Two Siemens blood gas systems assisted the Xtreme Everest team on the mountain, including the RAPIDPoint® 500 and RAPIDLab® 348EX. The Xtreme Everest 2 expedition follows previous research conducted on Everest by the organisation in 2007. The goal of the 2013 research was to look at adaption to hypoxia with over 60 different studies being performed including an investigation of how micro-circulation is impacted by the release of nitric oxide in response to hypoxia and mitochondrial function. The data from the studies will help develop new ways to treat hypoxia that might change how the condition is managed in an ICU environment. Having recently completed the expedition, the Xtreme Everest organisation is currently analyzing the 15,000 samples gathered with initial results anticipated in early 2014.
During the expedition, the Siemens blood gas analyzers were put to the test in extreme conditions, and continued to work to a high performance criteria. The RAPIDPoint 500 offers ease-of-use to deliver laboratory-quality results in approximately 60 seconds from a single, whole blood sample. The system’s built-in CO-oximeter was used by the team to investigate hemoglobin mass levels at high altitude. The RAPIDLab 348EX Blood Gas Analyzer, which features a new color touchscreen monitor for intuitive ease of use, was used to perform comparison studies with the 348 model used in the 2007 expedition.

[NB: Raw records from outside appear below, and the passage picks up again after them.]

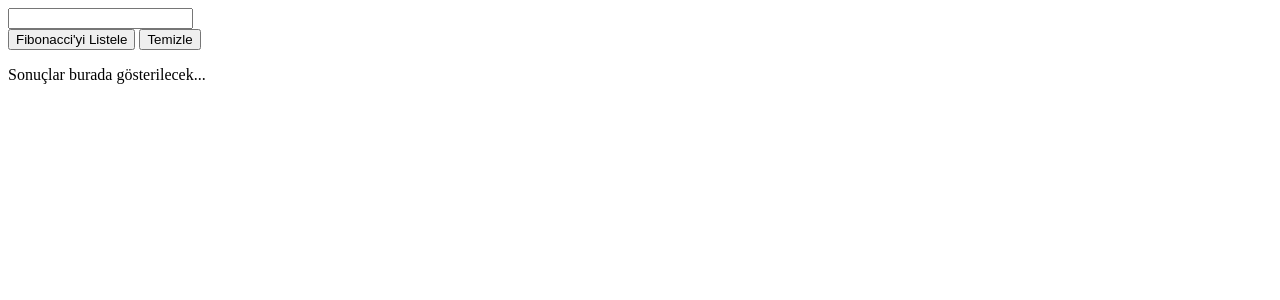
Repository: akifkerimgunsal/exercises-from-csharp-js-and-sqlqueries
Page: Javascript Beginner Exercises/4-fibonacci/public/fibonacci.html
These files come from the project's save history. The page is drawn as it stood at one moment and after the next save; the edit follows.
The browser window is 1280 px wide. The pictures show the whole page.

Above is the page before, as saved 2024-02-11 15:29:35.

### Javascript Beginner Exercises/4-fibonacci/public/fibonacci.html
<!DOCTYPE html>
<html>
<head>
	<meta charset="UTF-8">
	<title>Insert title here</title>
	<script type="text/javascript" src="fibonacci.js"></script>
</head>
<body oninput="sayfaYukle()">
	<input id="input1" type="text" oninput="veriGirisi()" >
	<br>
	<button type="button" onclick="listele()"> Fibonacci'yi Listele</button>
	<button id="buton2" type="button" onclick="temizle()"> Temizle</button>
	<p id="p1"> Sonuçlar burada gösterilecek...</p>
</body>
</html>

### Javascript Beginner Exercises/4-fibonacci/public/fibonacci.js
/**
 *
 */
const bilgiSatiri = "Sonuçlar burada gösterilecek...";

function listele(){

}

function sayfaYukle(){
	document.getElementById(p1).innerHTML = bilgiSatiri;
	document.getElementById(buton2).disabled = true;
}


function veriGirisi(){
	if(document.getElementById(buton2).disabled){
		document.getElementById(buton2).disabled = false;
	}
}

function temizle(){
	 document.getElementById("input1").value = "";
	 document.getElementById("p1").innerHTML = bilgiSatiri;
	 document.getElementById("buton2").disabled = true;
}

After the next save:
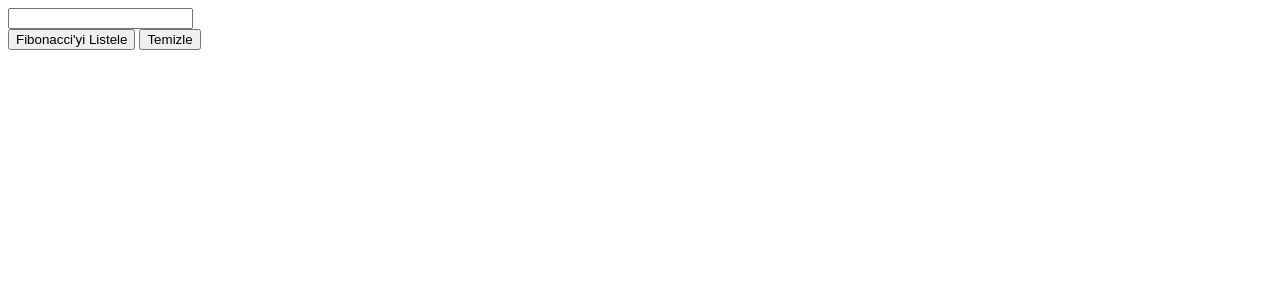
Console error: TypeError: Cannot set properties of null (setting 'innerHTML')
Saved 2 min 4 s later.
--- a/Javascript Beginner Exercises/4-fibonacci/public/fibonacci.html
+++ b/Javascript Beginner Exercises/4-fibonacci/public/fibonacci.html
@@ -5,11 +5,11 @@
 	<title>Insert title here</title>
 	<script type="text/javascript" src="fibonacci.js"></script>
 </head>
-<body oninput="sayfaYukle()">
+<body onload="sayfaYukle()">
 	<input id="input1" type="text" oninput="veriGirisi()" >
 	<br>
 	<button type="button" onclick="listele()"> Fibonacci'yi Listele</button>
 	<button id="buton2" type="button" onclick="temizle()"> Temizle</button>
-	<p id="p1"> Sonuçlar burada gösterilecek...</p>
+	<p id="p1"></p>
 </body>
 </html>

After the 6 saves that followed:
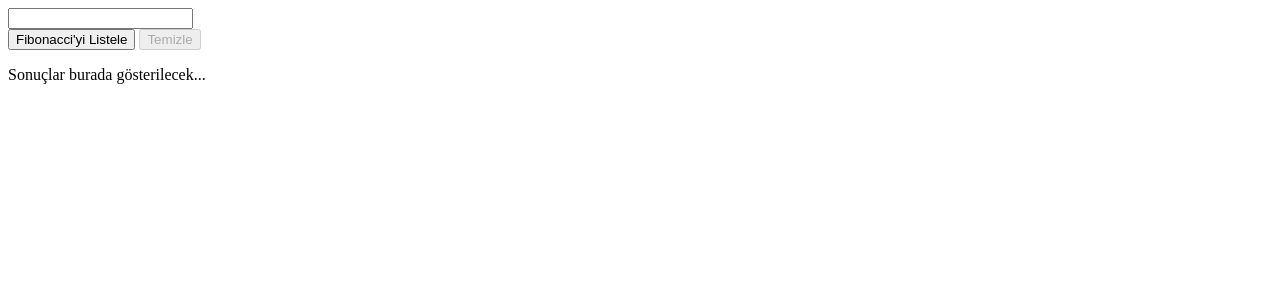
The error is gone.
The 6 saves are shown as one change because 5 left the picture as it was.
The last was saved 13 min 31 s later.
--- a/Javascript Beginner Exercises/4-fibonacci/public/fibonacci.html
+++ b/Javascript Beginner Exercises/4-fibonacci/public/fibonacci.html
@@ -5,11 +5,12 @@
 	<title>Insert title here</title>
 	<script type="text/javascript" src="fibonacci.js"></script>
 </head>
-<body onload="sayfaYukle()">
-	<input id="input1" type="text" oninput="veriGirisi()" >
+
+<body onload="sayfaYukle();">
+	<input id="input1" type="text" oninput="veriGirisi();" >
 	<br>
-	<button type="button" onclick="listele()"> Fibonacci'yi Listele</button>
-	<button id="buton2" type="button" onclick="temizle()"> Temizle</button>
+	<button id="buton1" type="button" onclick="listele();"> Fibonacci'yi Listele</button>
+	<button id="buton2" type="button" onclick="temizle();"> Temizle</button>
 	<p id="p1"></p>
 </body>
 </html>
--- a/Javascript Beginner Exercises/4-fibonacci/public/fibonacci.js
+++ b/Javascript Beginner Exercises/4-fibonacci/public/fibonacci.js
@@ -3,20 +3,39 @@
  */
 const bilgiSatiri = "Sonuçlar burada gösterilecek...";
 
-function listele(){
-
+function sayfaYukle(){
+	document.getElementById("p1").innerHTML = bilgiSatiri;
+	document.getElementById("buton2").disabled = true;
 }
 
-function sayfaYukle(){
-	document.getElementById(p1).innerHTML = bilgiSatiri;
-	document.getElementById(buton2).disabled = true;
+function veriGirisi(){
+	if( document.getElementById("buton2").disabled ){
+		document.getElementById("buton2").disabled = false;
+	}
 }
 
+function listele(){
+	var sayiAdedi = ~~document.getElementById("input1").value;
+	var ikiOnce, birOnce, Fibonacci;
+	var geciciDizgi ="";
+	var donguDenetim;
 
-function veriGirisi(){
-	if(document.getElementById(buton2).disabled){
-		document.getElementById(buton2).disabled = false;
+	if(sayiAdedi < 3)
+		alert("2'den fazla sayı giriniz. İlk iki Fibonacci sayısı: 1,1'dir.")
+	else{
+		geciciDizgi = "İlk" + sayiAdedi + "adet Fibonacci sayısı: 1,1";
+		ikiOnce = 1;
+		birOnce = 1;
+
+		for(donguDenetim = 0; donguDenetim < sayiAdedi - 2; donguDenetim++){
+			Fibonacci = birOnce+ikiOnce;
+			ikiOnce = birOnce;
+			birOnce = Fibonacci;
+			geciciDizgi = geciciDizgi + "," + Fibonacci;
+		}
+		document.getElementById("p1").innerHTML = geciciDizgi;
 	}
+
 }
 
 function temizle(){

The full Xtreme Everest 2 study included the gathering of oxygen deprivation data from a cross-section of population. 100 adults aged between 20 and 73 from the UK and Europe joined the expedition to represent a randomised model of an ICU population. 12 children aged between eight and 17, chaperoned by medical colleagues at Great Ormond Street Hospital, also joined the team for part of the trip. 65 Sherpas, natives to the mountainous regions of Nepal, were additionally studied to examine the difference in adaptation to low-oxygen environments when compared to lowlanders. Initial results have shown that although they have comparable oxygen delivery, the microcirculation is much better in Sherpas and the level of nitric oxide is much higher.
“2013 marks the 60th anniversary of Sir Edmund Hillary and Sherpa Tenzing Norgay reaching the summit of Everest. We’re learning today that Sherpa physiology may hold the answers to how humans adapt to low levels of oxygen,” states Dr Dan Martin, Expedition Leader at Xtreme Everest and Honorary Consultant in Anaesthesia and Critical Care Medicine at the Royal Free Hospital. “During our second successful expedition to Everest, Siemens Healthcare Diagnostics’ blood gas technology has played a pivotal role in collating the necessary samples and data, performing in even the harshest of conditions.”
“Siemens Healthcare Diagnostics is delighted that the RAPIDPoint 500 and RAPIDLab 348EX have assisted the Xtreme Everest organization once again during the expedition,” states Hilda Crockett, Regional Business Manager for Point of Care, North West Europe and UK, at Siemens Healthcare Diagnostics. “It is great to see the systems are not only being used in a laboratory environment but for innovative research in a variety of settings. We look forward to working with the Xtreme Everest organization again in the future to provide life-changing research for ICUs.”